● **PROBLEM DETAILS**:
Check every line of the entries that follow, and copy the ones containing "flex".

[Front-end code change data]
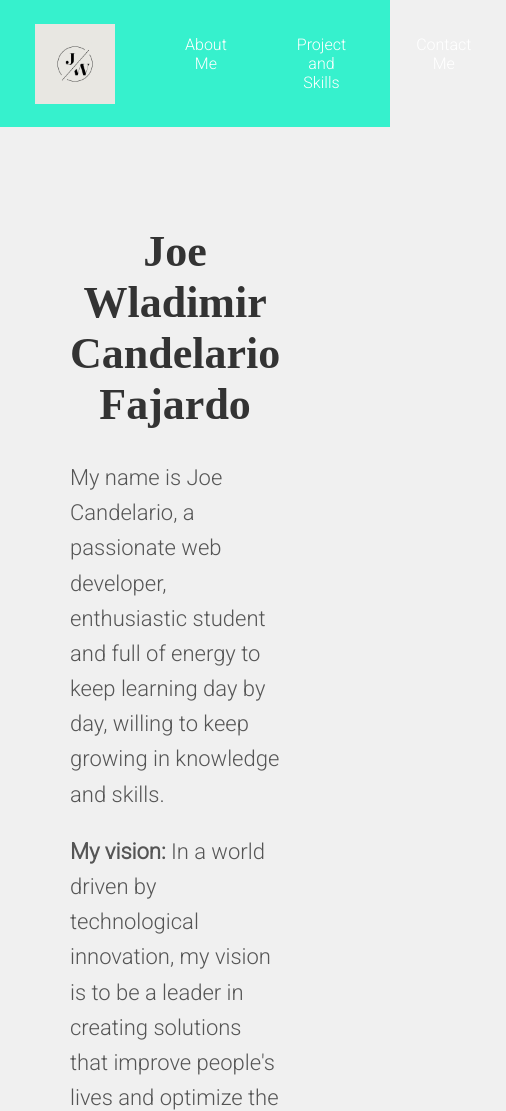
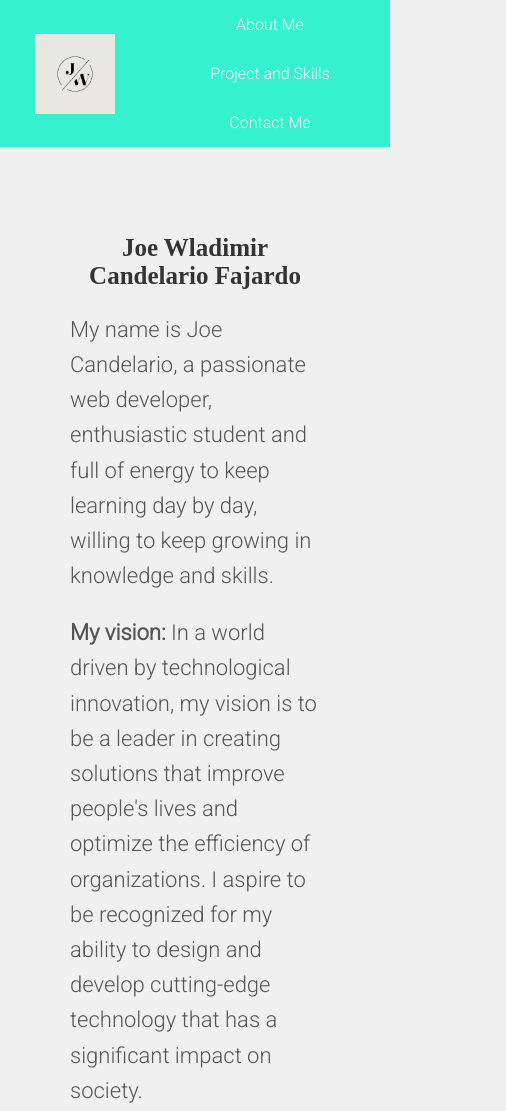
Before and after one commit to wladij/wdd130, a plain HTML site: page personal-site/index.html in a window 390 px wide. Shown: the top 1111 px of the page, 506 px wide, since content can reach past the window. Drawn offline with Linux system fonts and the light colour scheme; a web font is replaced by a local one.

Commit message:
more correction

```diff
--- a/personal-site/styles/styles.css
+++ b/personal-site/styles/styles.css
@@ -120,3 +120,36 @@ footer .social img {
     height: 50px;
     border-radius: 50%;
 }
+
+@media screen and (max-width: 900px) {
+    .container {
+        display: block;
+        height: auto;
+    }
+    nav, footer {
+        flex-direction: column;
+    }
+    nav a {
+        display: block;
+        padding: 15px;
+    }
+    .text {
+        margin-top: 0;
+    }
+
+    h1 {
+        font-size: 25px;
+        color: #6f7364;
+    }
+    .image {
+        margin: 50px auto;
+        width: 60%;
+    }
+    #background {
+        display: none;
+    }
+
+    footer {
+        margin-top: 25px;
+    }
+}
```
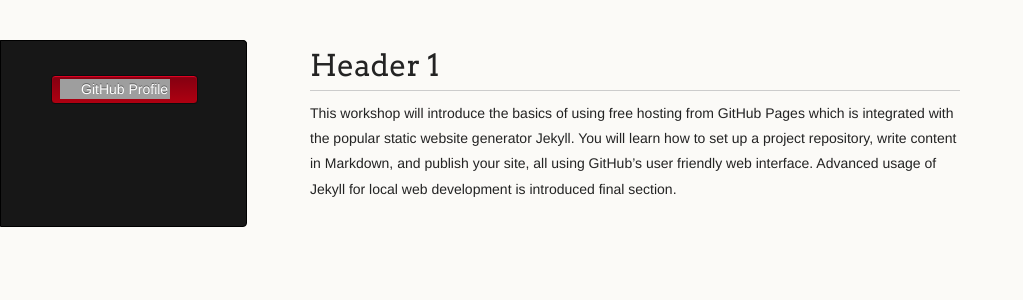
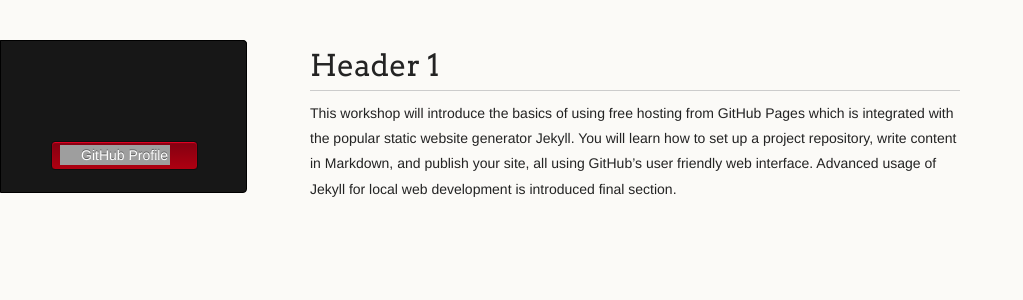
Before and after one commit to LemonPy29/LemonPy29.github.io, a Jekyll site: the page built from index.md, in a window 1280 px wide. Shown: the top 300 px of the page, without its empty margins (0-1023 px from the left). Built offline with Jekyll 4.4.1, drawn with Linux system fonts in a browser that asks for light colours; the repository's description, which GitHub fills in, is left out; our own code applies the rules of GitHub Pages for plain Markdown files; grey boxes are pictures that could not be loaded.

Commit message:
Update jekyll-theme-dinky.scss

```diff
--- a/_sass/jekyll-theme-dinky.scss
+++ b/_sass/jekyll-theme-dinky.scss
@@ -345,7 +345,7 @@ footer {
 	-moz-border-radius-bottomright: 4px;
 	border-top-right-radius: 4px;
 	border-bottom-right-radius: 4px;
-	padding: 34px 25px 100px 50px;
+	padding: 100px 25px 0 50px;
 	margin: 30px 25px 0 0;
 	-webkit-font-smoothing: antialiased;
 }
```
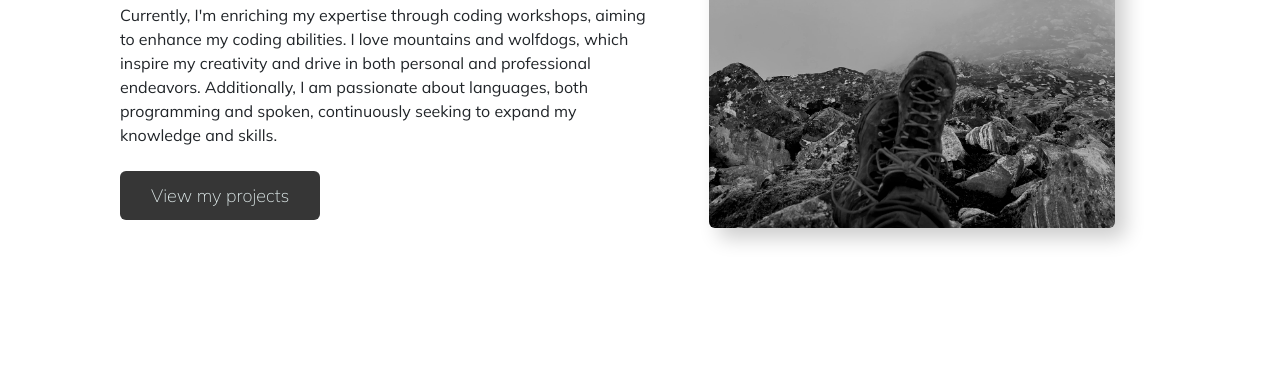
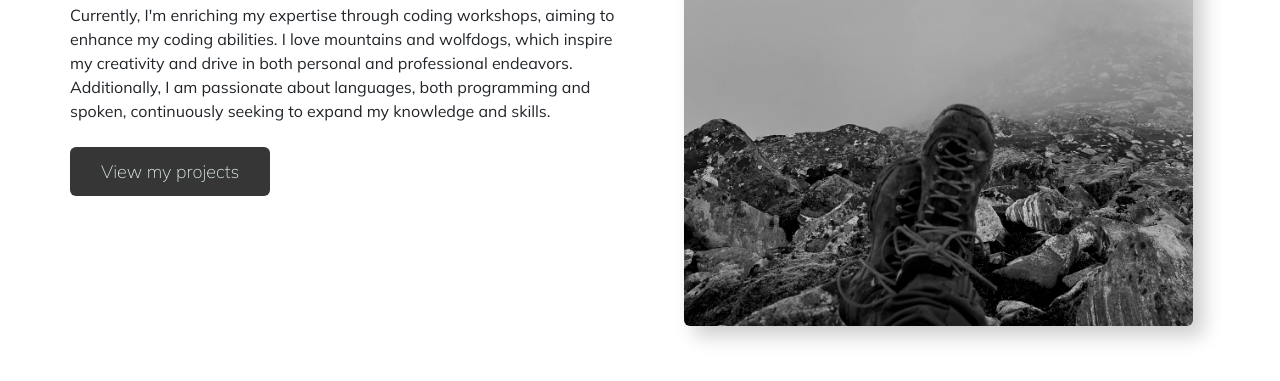
Before and after one commit to ctoloczko/week-4, a plain HTML site: page about.html in a window 1280 px wide. Shown: the part 473-854 px from the top of the page. Drawn offline with nearby package versions, Linux system fonts and the light colour scheme.

Commit message:
final touches

```diff
--- a/about.html
+++ b/about.html
@@ -39,7 +39,7 @@
             languages, both programming and spoken, continuously seeking to
             expand my knowledge and skills.
           </p>
-          <a class="btn btn-styling-primary mb-md-5 mb-sm-3 mt-sm-2" href="#"
+          <a class="btn btn-styling-primary mb-md-3 mb-sm-3 mt-sm-2" href="#"
             >View my projects</a
           >
         </div>
--- a/styles/style.css
+++ b/styles/style.css
@@ -84,12 +84,11 @@ p {
 }
 
 .about-section {
-  padding: 120px 30px 120px 120px;
+  padding: 120px 30px 120px 70px;
 }
 
 .img-me {
-  max-width: 75%;
-  margin-top: 40px;
+  max-width: 90%;
 }
 
 @media (max-width: 900px) {
```
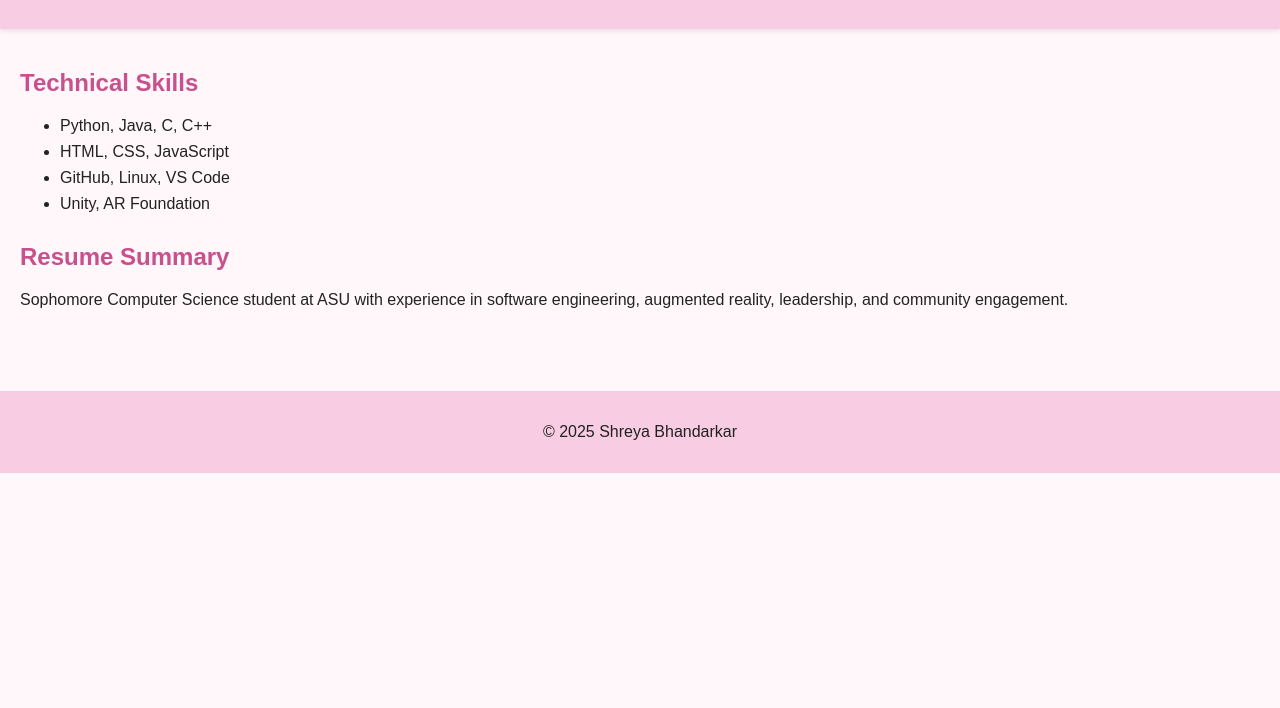
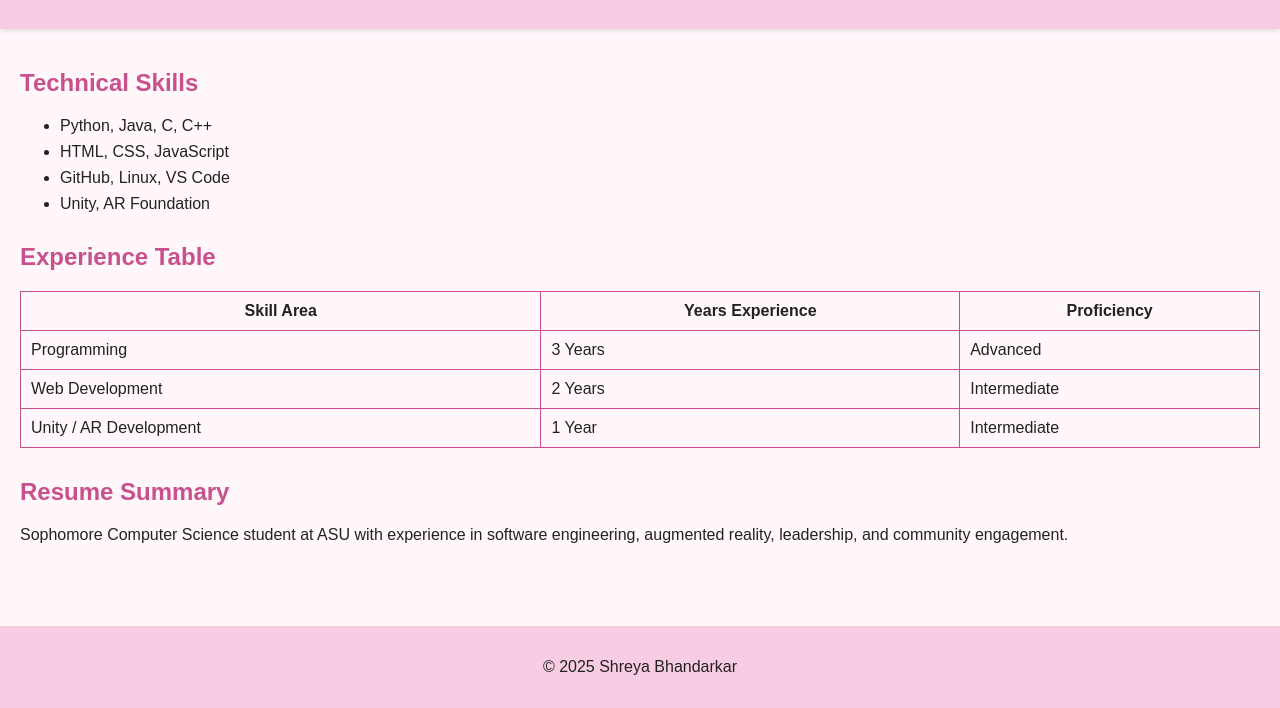
Before and after one commit to shreya7952/cs-portfolio, a plain HTML site: page skills.html in a window 1280 px wide. Shown: the part 117-825 px from the top of the page. Before the commit the page ends 800 px from the top, so only its background shows below. Drawn offline with Linux system fonts and the light colour scheme.

Commit message:
Add files via upload

```diff
--- a/skills.html
+++ b/skills.html
@@ -3,6 +3,7 @@
 <head>
     <meta charset="UTF-8" />
     <meta name="viewport" content="width=device-width, initial-scale=1.0" />
+    <meta name="description" content="Technical skills and resume overview for Shreya Bhandarkar.">
     <title>Skills & Resume | Shreya Bhandarkar</title>
     <link rel="stylesheet" href="style.css" />
 </head>
@@ -32,6 +33,33 @@
     </section>
 
     <section>
+        <h2>Experience Table</h2>
+
+        <table>
+            <tr>
+                <th>Skill Area</th>
+                <th>Years Experience</th>
+                <th>Proficiency</th>
+            </tr>
+            <tr>
+                <td>Programming</td>
+                <td>3 Years</td>
+                <td>Advanced</td>
+            </tr>
+            <tr>
+                <td>Web Development</td>
+                <td>2 Years</td>
+                <td>Intermediate</td>
+            </tr>
+            <tr>
+                <td>Unity / AR Development</td>
+                <td>1 Year</td>
+                <td>Intermediate</td>
+            </tr>
+        </table>
+    </section>
+
+    <section>
         <h2>Resume Summary</h2>
         <p>Sophomore Computer Science student at ASU with experience in software engineering, augmented reality, leadership, and community engagement.</p>
     </section>
--- a/style.css
+++ b/style.css
@@ -97,3 +97,14 @@ footer {
     padding: 1rem;
     margin-top: 2rem;
 }
+
+table {
+    border-collapse: collapse;
+    width: 100%;
+    margin-top: 10px;
+}
+
+table th, table td {
+    padding: 10px;
+    border: 1px solid var(--accent);
+}
```
Also changed, not shown: blog.html (added, +41 -0 lines), index.html (+6 -6 lines), projects.html (+8 -1 lines).
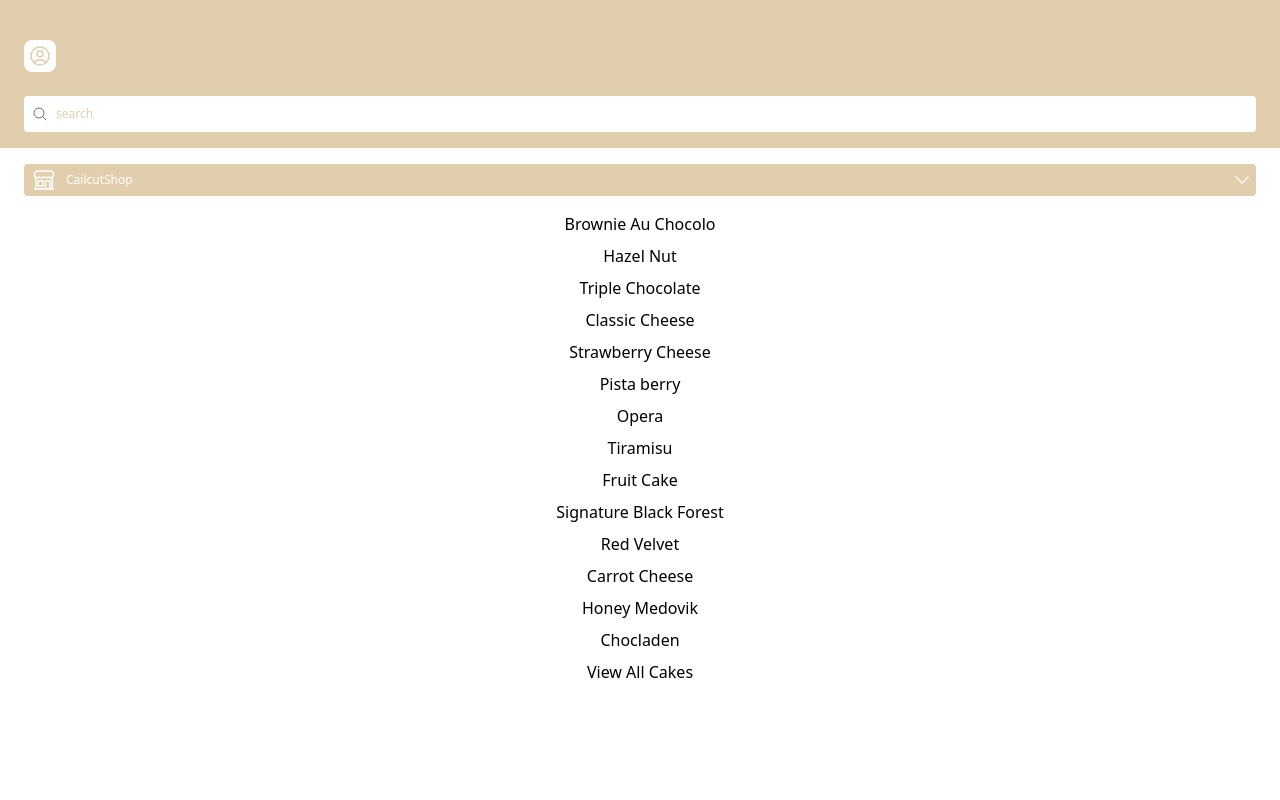
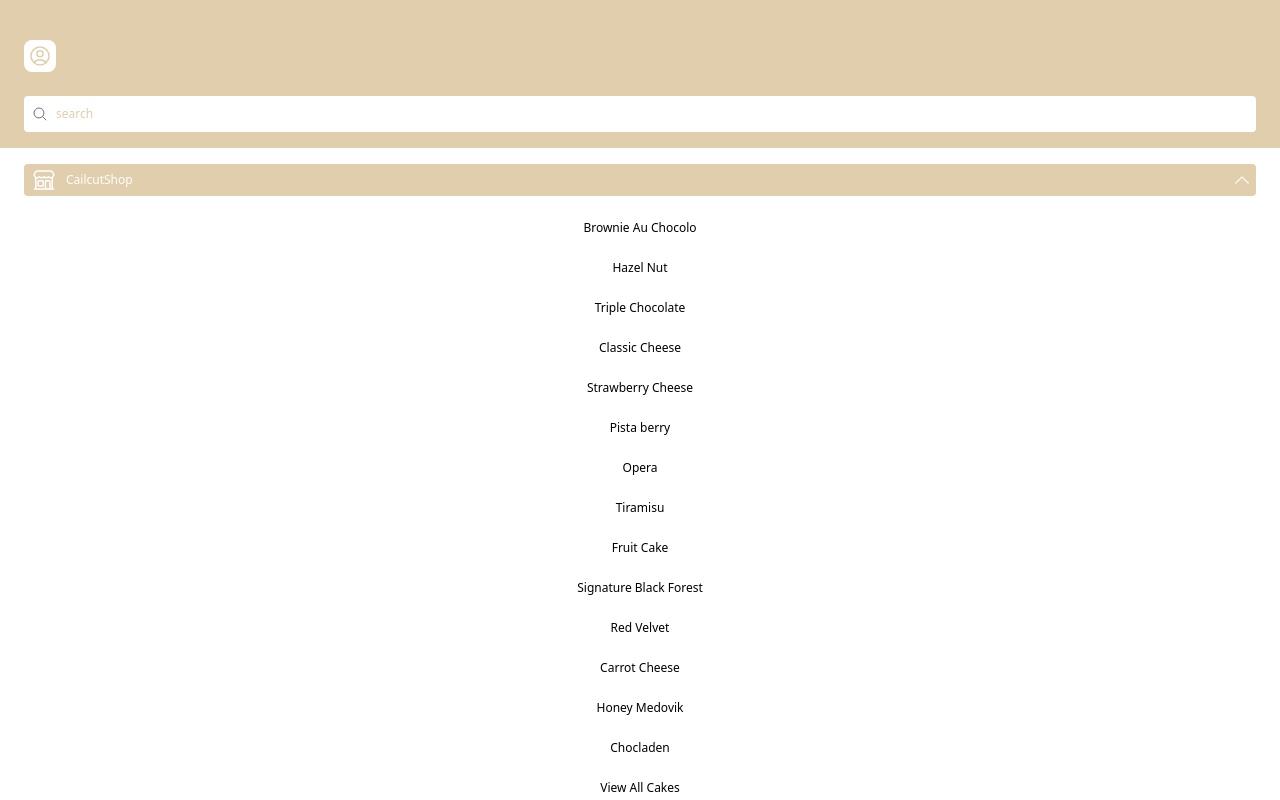
Before and after one commit to BadVoice/MobileNavMenu-component-for-Bakery, a Vue app: page /1 in a window 1280 px wide. Both pictures are taken after a click on the button 1242 px from the left and 180 px from the top of the page. Shown: the top 800 px of the page. Built offline with nearby package versions, Linux system fonts and the light colour scheme.

Commit message:
feat: add transition animated in first accordion

```diff
--- a/src/components/NavMenu/NavMenu.vue
+++ b/src/components/NavMenu/NavMenu.vue
@@ -31,9 +31,9 @@
         </div>
 
         <div class="px-6 pt-4 ">
-            <ul class="flex flex-col space-y-2">
+            <ul class="flex flex-col space-y-2 ">
                 <li class="">
-                    <div class="relative flex justify-between text-black bg-[#E1CEAC] rounded">
+                    <div class="relative flex justify-between text-black bg-[#E1CEAC] hover:bg-[#c4b393] duration-500   rounded">
                         <div class="flex items-center w-full">
                             <div class="pr-0.5 inset-y-0 left-0 flex items-center pl-2 pointer-events-none text-white">
                                 <svg xmlns="http://www.w3.org/2000/svg" fill="none" viewBox="0 0 24 24" stroke-width="1.5" stroke="currentColor" class="w-6 h-6">
@@ -41,13 +41,22 @@
                                   </svg>
 
                             </div>
-                            <RouterLink to="/" class="text-white inline-block w-full py-2 pl-2 pr-2 text-xs rounded hover:bg-[#E1CEAC] focus:outline-none focus:bg-[#E1CEAC] focus:bg-[#E1CEAC] focus:bg-[#E1CEAC]" href="">
+                            <RouterLink to="/" class="text-white inline-block w-full py-2 pl-2 pr-2 text-xs duration-300 hover:bg-[#E1CEAC] focus:outline-none focus:bg-[#E1CEAC] focus:bg-[#E1CEAC] focus:bg-[#E1CEAC]" href="">
                                {{categories.CailcutShop.name}}
                             </RouterLink>
                         </div>
-                        <button class=" flex items-center p-1 text-white">
-                            <svg class="w-5 h-5 stroke-current" xmlns="http://www.w3.org/2000/svg" fill="none" viewBox="0 0 24 24" stroke-width="1.5" stroke="currentColor" >
+                        <button
+                        @click.prevent="openAccordion = !openAccordion"
+                        class=" flex items-center p-1 text-white">
+                                <svg
+                                v-if="!openAccordion"
+                                class="w-5 h-5 stroke-current" xmlns="http://www.w3.org/2000/svg" fill="none" viewBox="0 0 24 24" stroke-width="1.5" stroke="currentColor" >
                                     <path stroke-linecap="round" stroke-linejoin="round" d="M19.5 8.25l-7.5 7.5-7.5-7.5" />
+                                </svg>
+
+                                <svg   v-if="openAccordion"
+                                class="inner w-5 h-5 stroke-current" xmlns="http://www.w3.org/2000/svg" fill="none" viewBox="0 0 24 24" stroke-width="1.5" stroke="currentColor">
+                                    <path stroke-linecap="round" stroke-linejoin="round" d="M4.5 15.75l7.5-7.5 7.5 7.5" />
                                 </svg>
 
                         </button>
@@ -57,16 +66,27 @@
             </ul>
         </div>
 
+
             <div
                 class="px-6 pt-4">
-            <ul
-            class="flex flex-col space-y-2 items-center">
-                <li class=""
+                <transition  :duration="550" name="nested">
+                    <ul  v-if="openAccordion"
+                    class="
+                        flex flex-col space-y-2 items-center ">
+
+                                <li class="p-2 text-xs inner
+                            hover:text-white duration-300 hover:bg-[#E1CEAC] items-center rounded "
                             v-for='cake in categories.CailcutShop.cakes' :key='cake'>
-                    <RouterLink  :to="`/:${cake}`" >{{cake}}</RouterLink>
+                                <RouterLink  class="w-full"
+                                :to="`/:${cake}`" >{{cake}}</RouterLink>
                             </li>
+
                     </ul>
+                </transition>
             </div>
+
+
+
 
     </div>
 </template>
@@ -76,11 +96,13 @@
 
     import MovileBtn from '../MobileBtn/MovileBtn.vue'
 
+    const openAccordion = ref(false)
+
     const categories = reactive({
 
-        'CailcutShop':
-            {
+        'CailcutShop': {
             name: 'CailcutShop',
+
             cakes:['Brownie Au Chocolo',
             'Hazel Nut',
             'Triple Chocolate',
@@ -106,5 +128,18 @@
 </script>
 
 <style lang="css" scoped>
+.nested-enter-active .inner,
+.nested-leave-active .inner {
+  transition: all 0.3s ease-in-out;
+}
 
+.nested-enter-from .inner,
+.nested-leave-to .inner {
+  transform: translateY(-30px);
+  opacity: 0;
+}
+
+.nested-enter-active .inner {
+    transition-delay: 0.25s;
+  }
 </style>
```
Lines whose indentation alone changed are shown as unchanged.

● **WRITTEN RESPONSE**:
+        flex-direction: column;
-            <ul class="flex flex-col space-y-2">
+            <ul class="flex flex-col space-y-2 ">
-                    <div class="relative flex justify-between text-black bg-[#E1CEAC] rounded">
+                    <div class="relative flex justify-between text-black bg-[#E1CEAC] hover:bg-[#c4b393] duration-500   rounded">
                         <div class="flex items-center w-full">
                             <div class="pr-0.5 inset-y-0 left-0 flex items-center pl-2 pointer-events-none text-white">
-                        <button class=" flex items-center p-1 text-white">
+                        class=" flex items-center p-1 text-white">
-            class="flex flex-col space-y-2 items-center">
+                        flex flex-col space-y-2 items-center ">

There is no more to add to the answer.